Long trips have their own set of problems. If you choose to traverse DFW in an Uber car, you might think you're going to make a driver pretty happy. The fare from Dallas to Fort Worth usually ends up running about $40, far cheaper than a cab, but not chump change by any means. If you've ever made the trip, though, and asked a driver how they feel about long(ish) hauls, they'll tell you the fare isn't worth it. Many Uber drivers I've talked to try to operate in a limited area around their homes or offices. They're just trying to make a bit of extra cash — one guy I've ridden with a couple of times has now financed an over-the-top home theater with Uber cash. When they have to take someone to Fort Worth, they'll often turn the app off upon arrival and head back, missing at least 30 minutes of fares. This happens for a couple of reasons. First, drivers can't see riders' intended destinations before pickup. Even if you've typed it into the app on your phone, the driver has no idea where you're headed until they hit the start ride button in their rider app. Second, if a driver turns down too many requests, as they might on a trip back from the 'burbs, they can get kicked off the service entirely. And again, you're not tipping, no matter how good the driver's Spotify radio station was, unless you managed to remember to pick up some small bills before your trip. Uber use happens mostly on impulse, so it's easy to see how that doesn't often happen.

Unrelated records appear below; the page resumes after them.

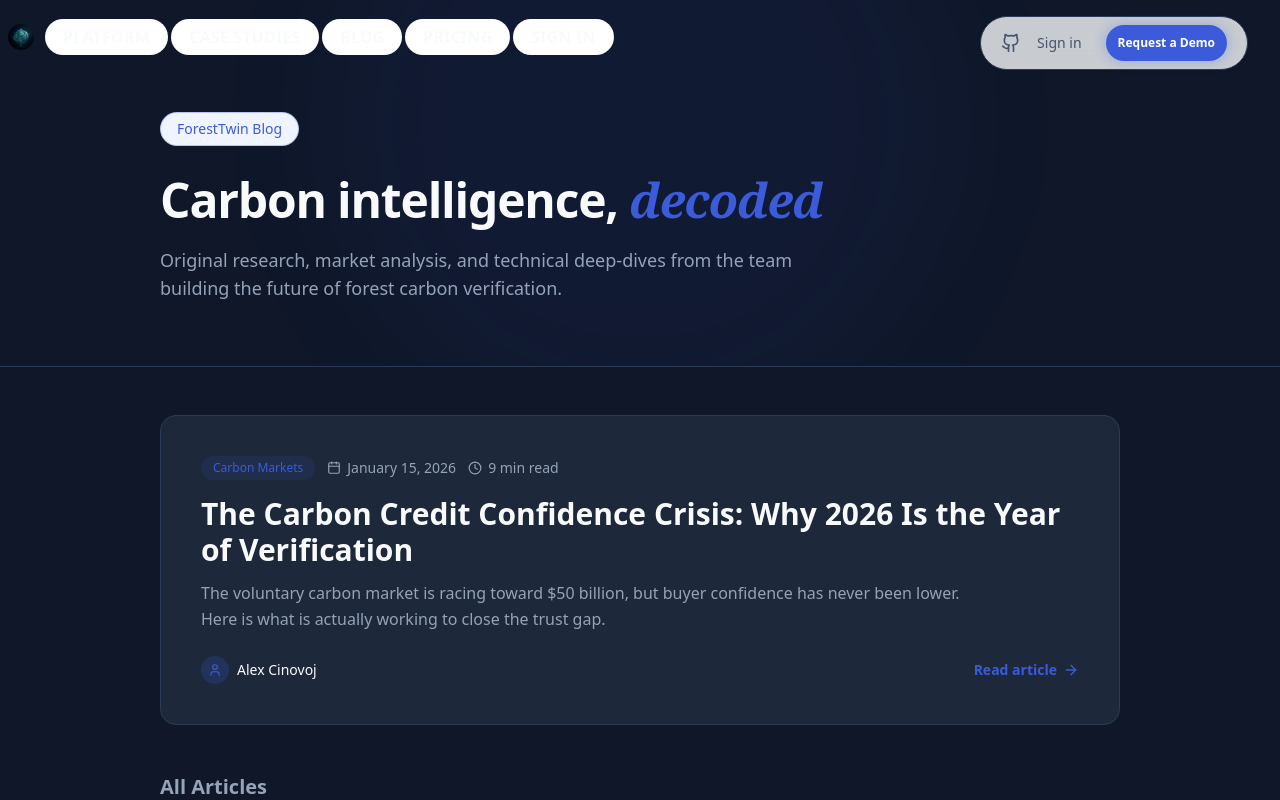
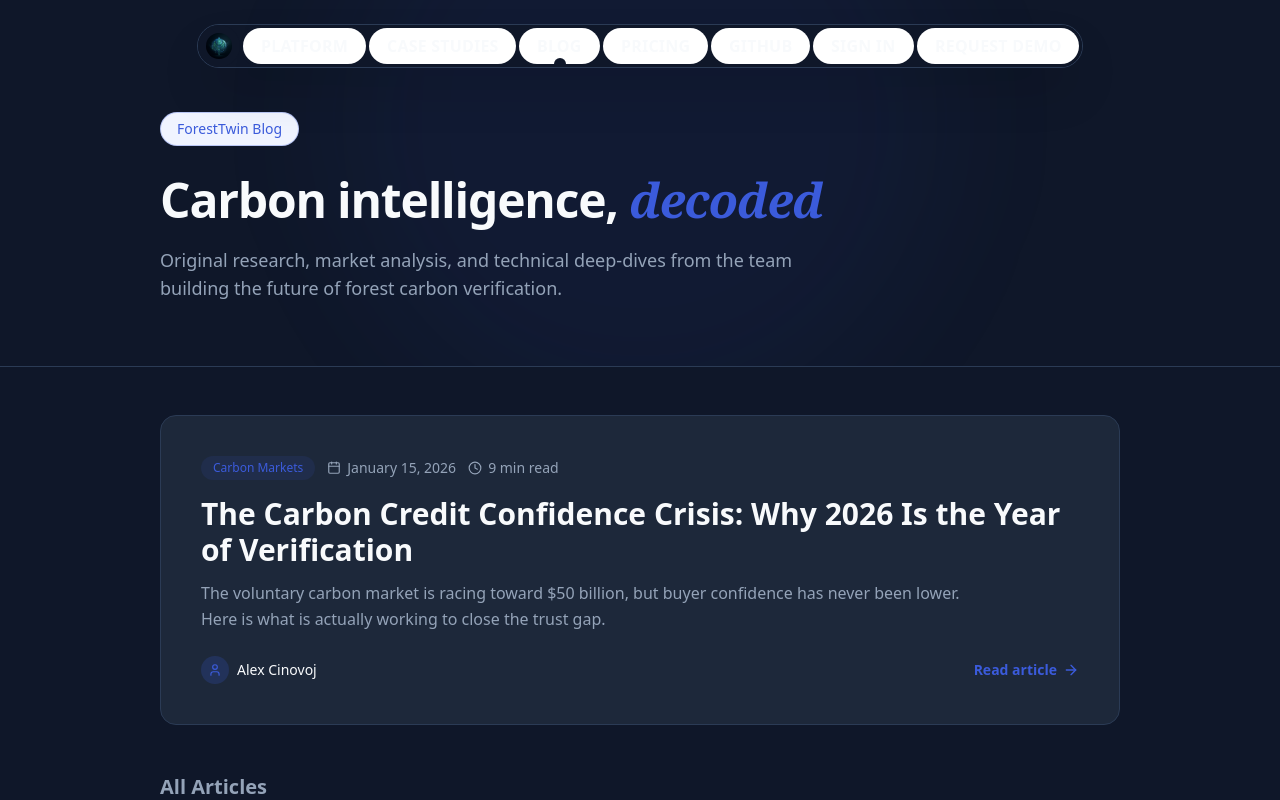
Before and after one commit to TechTideOhio/SustainableFW, a Next.js app: page /blog in a window 1280 px wide. Shown: the top 800 px of the page. Built offline with nearby package versions, Linux system fonts and the light colour scheme.

Commit message:
fix: unify and center PillNav, fix cobalt theme HSL color passing

```diff
--- a/components/landing/HeaderNav.tsx
+++ b/components/landing/HeaderNav.tsx
@@ -31,44 +31,26 @@ export function HeaderNav() {
     { label: 'Case Studies', href: isHome ? '#testimonials' : '/#testimonials' },
     { label: 'Blog', href: '/blog' },
     { label: 'Pricing', href: isHome ? '#pricing' : '/#pricing' },
-    // Add mobile-only CTAs to the PillNav items so they show in the mobile popover
+    { label: 'GitHub', href: 'https://github.com/TechTideOhio/SustainableFW' },
     { label: 'Sign in', href: 'https://digitaltwinfw.netlify.app/' },
+    { label: 'Request Demo', href: 'https://digitaltwinfw.netlify.app/' },
   ];
 
   return (
-    <>
+    <header className="fixed top-6 left-0 right-0 z-[99] flex justify-center w-full pointer-events-none">
+      <div className="pointer-events-auto">
         <PillNav
           logo="/images/foresttwin-logo.jpg"
           logoAlt="ForestTwin Logo"
           items={links}
           activeHref={pathname}
-        baseColor="var(--background)"
+          baseColor="hsl(var(--background))"
           pillColor="var(--brand-600)"
           hoveredPillTextColor="#ffffff"
-        pillTextColor="var(--foreground)"
+          pillTextColor="hsl(var(--foreground))"
+          className="shadow-2xl border border-border rounded-full"
         />
-
-      {/* Desktop Actions - Positioned opposite to PillNav */}
-      <div className="hidden md:flex fixed top-4 right-8 z-[99] items-center gap-4 bg-slate-50/80 dark:bg-slate-900/80 backdrop-blur-md rounded-full px-5 py-2 border border-border shadow-sm">
-        <a
-          href="https://github.com/TechTideOhio/SustainableFW"
-          target="_blank"
-          rel="noopener noreferrer"
-          className="text-slate-600 dark:text-slate-300 hover:text-brand-600 transition-colors focus-visible:outline-none focus-visible:ring-2 focus-visible:ring-brand-600 rounded-full"
-          aria-label="GitHub"
-        >
-          <GithubIcon className="w-5 h-5" />
-        </a>
-        <a
-          href="https://digitaltwinfw.netlify.app/"
-          className="text-sm font-medium text-slate-600 dark:text-slate-300 hover:text-foreground transition-colors"
-        >
-          Sign in
-        </a>
-        <Button variant="default" size="sm" className="rounded-full glow-brand ml-2">
-          Request a Demo
-        </Button>
       </div>
-    </>
+    </header>
   );
 }
--- a/components/ui/PillNav.css
+++ b/components/ui/PillNav.css
@@ -1,7 +1,5 @@
 .pill-nav-container {
-  position: absolute;
-  top: 1em;
-  z-index: 99;
+  position: relative;
 }
 
 @media (max-width: 768px) {
```
Lines whose indentation alone changed are shown as unchanged.
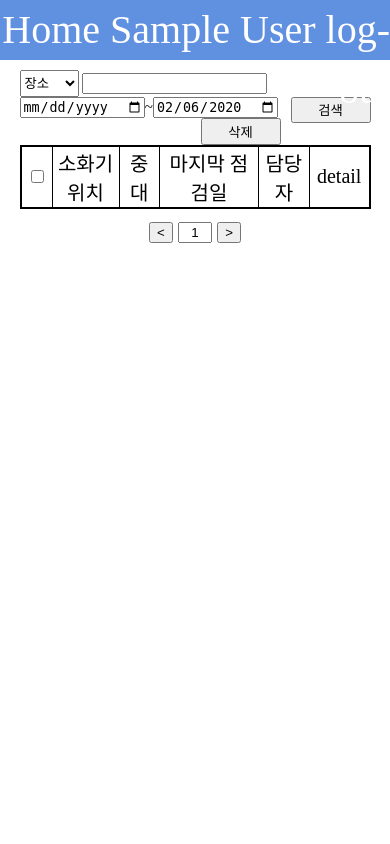
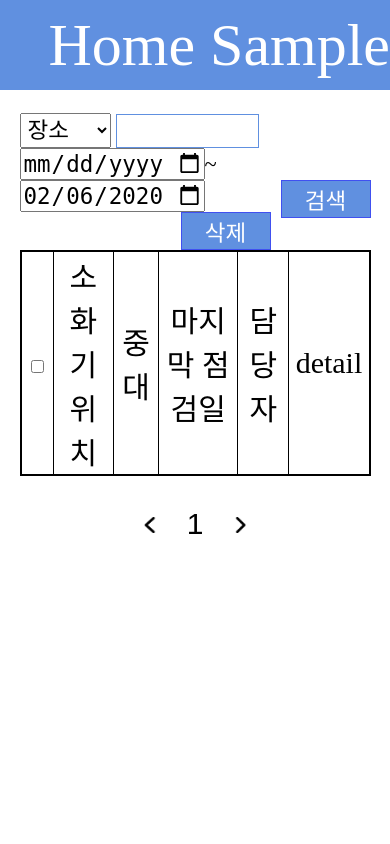
Before and after one commit to simkyuwon/Django, a Django app: page /inspectionlist/ in a window 390 px wide; the page is wider, and only the part inside the window is pictured. Run offline with Django 3.2, Linux system fonts and the light colour scheme; the visitor is signed in with stand-in values (Sample User, id 1); data that the repository does not hold is empty; some libraries are stand-ins or nearby versions.

Commit message:
modify UI

```diff
--- a/myHome/static/css/style.css
+++ b/myHome/static/css/style.css
@@ -2,6 +2,16 @@ html, body {
 	margin : 0;
 	padding : 0;
 	height : 100%;
+	font-size : 10px;
+}
+
+@media ( max-width : 1023px ){
+	html, body {
+		margin : 0;
+		padding : 0;
+		height : 100%;
+		font-size : 15px;
+	}
 }
 
 a,a:visited,a:hover,a:focus,a:active {
@@ -11,48 +21,62 @@ a,a:visited,a:hover,a:focus,a:active {
 
 .top-menu {
 	width : 100%;
-	height : 60px;
-	line-height : 60px;
+	height : 1.5em;
+	line-height : 1.5em;
 	padding-right : 1em;
 	left : 0px;
 	top : 0px;
 	text-align : right;
 	background-color: #6090E0;
-	font-size : 40px;
+	font-size : 4em;
 	color : #FFFFFF;
 }
 
 .error-text {
-	font-size : 20px;
+	font-size : 2em;
 	color : #FF0000;
-	margin-top : 10px;
+	margin-top : 1em;
+	text-align : center;
 }
 
 .container {
 	width : 50%;
-	margin : 30% auto;
-	padding : 10px;
-	border : 5px solid #6090E0;
-	border-radius 10px;
-	font-size : 20px;
+	margin : 30% 25% 0px;
+	padding : 1em;
+	border : 0.3em solid #6090E0;
+	font-size : 2em;
 	text-align : center;
 	font-color : #6090E0;
 }
 
+@media ( max-width : 1023px ){
+	.container {
+		width : 70%;
+		margin : 30% 15% 0px;
+		padding : 1em;
+		border : 0.3em solid #6090E0;
+		font-size : 2em;
+		text-align : center;
+		font-color : #6090E0;
+	}
+}
+
 .form-main {
 	height : 50%;
-	margin-top : 20px;
+	margin-top : 2em;
 }
 
 .form-line {
 	width : 100%;
-	margin : 10px 0px;
+	margin : 1em 0px;
+	font-size : 1em;
 	vertical-align : middle;
 	padding : auto;
 }
 
 .form-text {
 	width : 35%;
+	font-size : 1em;
 	text-align : right;
 	float : left;
 	height : 1.5em;
@@ -60,23 +84,36 @@ a,a:visited,a:hover,a:focus,a:active {
 
 .form-input {
 	width : 45%;
+	font-size : 1em;
 	height : 1.5em;
 	border : #6090E0 1.5px solid;
 }
 
 .submit-btn {
-	width : 6em;
-	height : 2em;
+	width : 4em;
+	padding : 2px;
+	font-size : 1em;
+	border : 1.5px solid #4050F0;
+	background : #6090E0;
+	color : #FFFFFF;
 }
 
 .select-box {
-	height : 2em;
+	padding : 3px;
+	font-size : 1em;
+}
+
+.text-box {
+	border : 1.5px solid #6090E0;
+	padding : 3px;
+	width : 6em;
+	font-size : 1em;
 }
 
 .not-login-main {
 	height : 100%;
 	padding : 30% 0%;
-	font-size : 50px;
+	font-size : 5em;
 	text-align : center;
 	color : #FF4020;
 }
@@ -92,15 +129,16 @@ a,a:visited,a:hover,a:focus,a:active {
 }
 
 .search {
-	font-size : 15px;
-	margin : 10px 5%;
+	font-size : 1.5em;
+	height : 1.5em;
+	margin : 1em 5%;
 }
 
 .list {
 	width : 90%;
-	font-size : 20px;
+	font-size : 2em;
 	text-align : center;
-	margin : 10px auto;
+	margin : 1em auto;
 }
 
 .list-table {
@@ -112,7 +150,20 @@ a,a:visited,a:hover,a:focus,a:active {
 .page-select {
 	width : 100%;
 	display : inline-block;
-	margin-top : 10px;
+	margin-top : 1em;
+}
+
+.page-button {
+	padding : 1px 0px;
+	 width: 1em;
+}
+
+.page-text{
+	font-size : 1em;
+	text-align : center;
+	width : 2em;
+	padding : 1px;
+	border : 0px;
 }
 
 td {
@@ -126,7 +177,7 @@ td.qr {
 }
 
 .inspection-main {
-	font-size : 20px;
+	font-size : 2em;
 	color : #000000;
 }
 
--- a/myHome/templates/inspectionlist.html
+++ b/myHome/templates/inspectionlist.html
@@ -17,12 +17,7 @@
 	function submitDetail(id){
 		var newForm = $('<form method="post">{% csrf_token %}</form>');
 		newForm.attr("action","/updateinspectiondate/"+id);
-		if($('#action'+id).val() == ''){
-			newForm.append($('<input/>',{type:'hidden', name:'action', value:"확인"}));
-		}
-		else{
-			newForm.append($('<input/>',{type:'hidden', name:'action', value:$('#action'+id).val()}));
-		}
+		newForm.append($('<input/>',{type:'hidden', name:'action', value:$('#action'+id).val()}));
 		newForm.appendTo('body');
 		newForm.submit();
 	}
@@ -79,7 +74,7 @@
 			}
 		});
 
-		$("#end").val(new Date().toISOString().substring(0,10));
+		$("input[name=end]").val(new Date().toISOString().substring(0,10));
 	});
 </script>
 <div class="top-menu">
@@ -91,8 +86,8 @@
 			<option value="place">장소</option>
 			<option value="mainInspector">담당자</option>
 		</select>
-		<input type="text" name="search" value={{search}}>
-		<input type="date" name="start">~<input type="date" name="end" id="end">
+		<input type="text" name="search" class="text-box" value={{search}}>
+		<input type="date" name="start" style="font-size:1em; width:8em">~<input type="date" name="end" style="font-size:1em; width:8em">
 		<input class="submit-btn" style="float:right" type="submit" id="search-submit" value="검색">
 		{% if user.is_admin %}
 			<input class="submit-btn" style="float:right; margin-right:10px" type="submit" name="delete" value="삭제">
@@ -142,14 +137,14 @@
 			{% endfor %}
 		</table>
 		<div class="page-select">
-			<input id="down" type="button" value="<">
-			<input type="text" name="pagenumber" id="pgnum" style="text-align:center; width:2em" value=
+			<input id="down" type="image" class="page-button" src="{% static "/img/left.png" %}">
+			<input type="text" name="pagenumber" id="pgnum" class="page-text" value=
 			{% if pageNumber %}
 				{{pageNumber}}
 			{% else %}
 				1
 			{% endif %}>
-			<input id="up" type="button" value=">">
+			<input id="up" type="image" class="page-button" src="{% static "/img/right.png" %}">
 		</div>
 	</div>
 </form>
--- a/myHome/templates/login.html
+++ b/myHome/templates/login.html
@@ -14,7 +14,7 @@
 		<div class="form-line"><div class="form-text">비밀번호</div><input class="form-input" name="password" type="password"></div>
 		<input type="submit" class="submit-btn" value="login">
 		<br>
-		<div class="error-text">{{error}}</div>
 	</form>
 </div>
+<div class="error-text">{{error}}</div>
 {% endblock content %}
--- a/myHome/templates/signup.html
+++ b/myHome/templates/signup.html
@@ -24,6 +24,6 @@
 		</div>
 		<input class="submit-btn" type="submit" value="sign up"/>
 	</form>
-	<div class="error-text">{{error}}</div>
 </div>
+<div class="error-text">{{error}}</div>
 {% endblock content %}
--- a/myHome/views.py
+++ b/myHome/views.py
@@ -46,6 +46,8 @@ def list(request, *args, **kwargs):
 			fireExtinguisherList = fireExtinguisherList.filter(company = user.company)
 		if getSort:
 			fireExtinguisherList = fireExtinguisherList.order_by(getSort)
+		else:
+			fireExtinguisherList = fireExtinguisherList.order_by("place")
 		pageSize = 20
 		maxPageNumber = int(fireExtinguisherList.count()/pageSize)
 		if fireExtinguisherList.count()%pageSize:
--- a/myWeb/settings.py
+++ b/myWeb/settings.py
@@ -111,10 +111,12 @@ TIME_ZONE = 'Asia/Seoul'
 
 USE_I18N = True
 
-USE_L10N = True
+USE_L10N = False
 
 USE_TZ = True
 
+DATE_FORMAT = 'Y-m-d'
+DATETIME_FORMAT ='Y-m-d H:i'
 
 # Static files (CSS, JavaScript, Images)
 # https://docs.djangoproject.com/en/3.0/howto/static-files/
```
Also changed, not shown: myHome/templates/list.html (+6 -6 lines), myHome/templates/qrreader.html (+13 -2 lines), myHome/templates/userlist.html (+7 -5 lines), myHome/static/img/left.png (added), myHome/static/img/right.png (added).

Uber has revolutionized getting around Dallas without a car. Yellow Cab, the city's longtime heavy hitter, is all but forgotten. DART is actually tolerable, maybe better than tolerable when you use it in combination with transportation-for-hire car services. So what's to be done when it seems like Uber is bleeding its drivers — who, admittedly, don't have to work for Uber — dry? Maybe we should all just start using Lyft.
Functionally, Lyft operates just like Uber. You open the app, summon a car and usually get one pretty quickly. Lyft's rates are still lower than any of Dallas' cab companies, but they're slightly more equitable than Uber's — 90 cents rather than 85 cents a mile and 15 cents rather than 10 cents a minute. The main reason we should all think about switching is that you can tip in the app. It's the same seamless experience, the one that makes ride-sharing so much better than getting in a cab, but you can tip without cash when you've taken an especially short or long trip, one of your friends was especially obnoxious or you weren't where you said you'd be while getting picked up.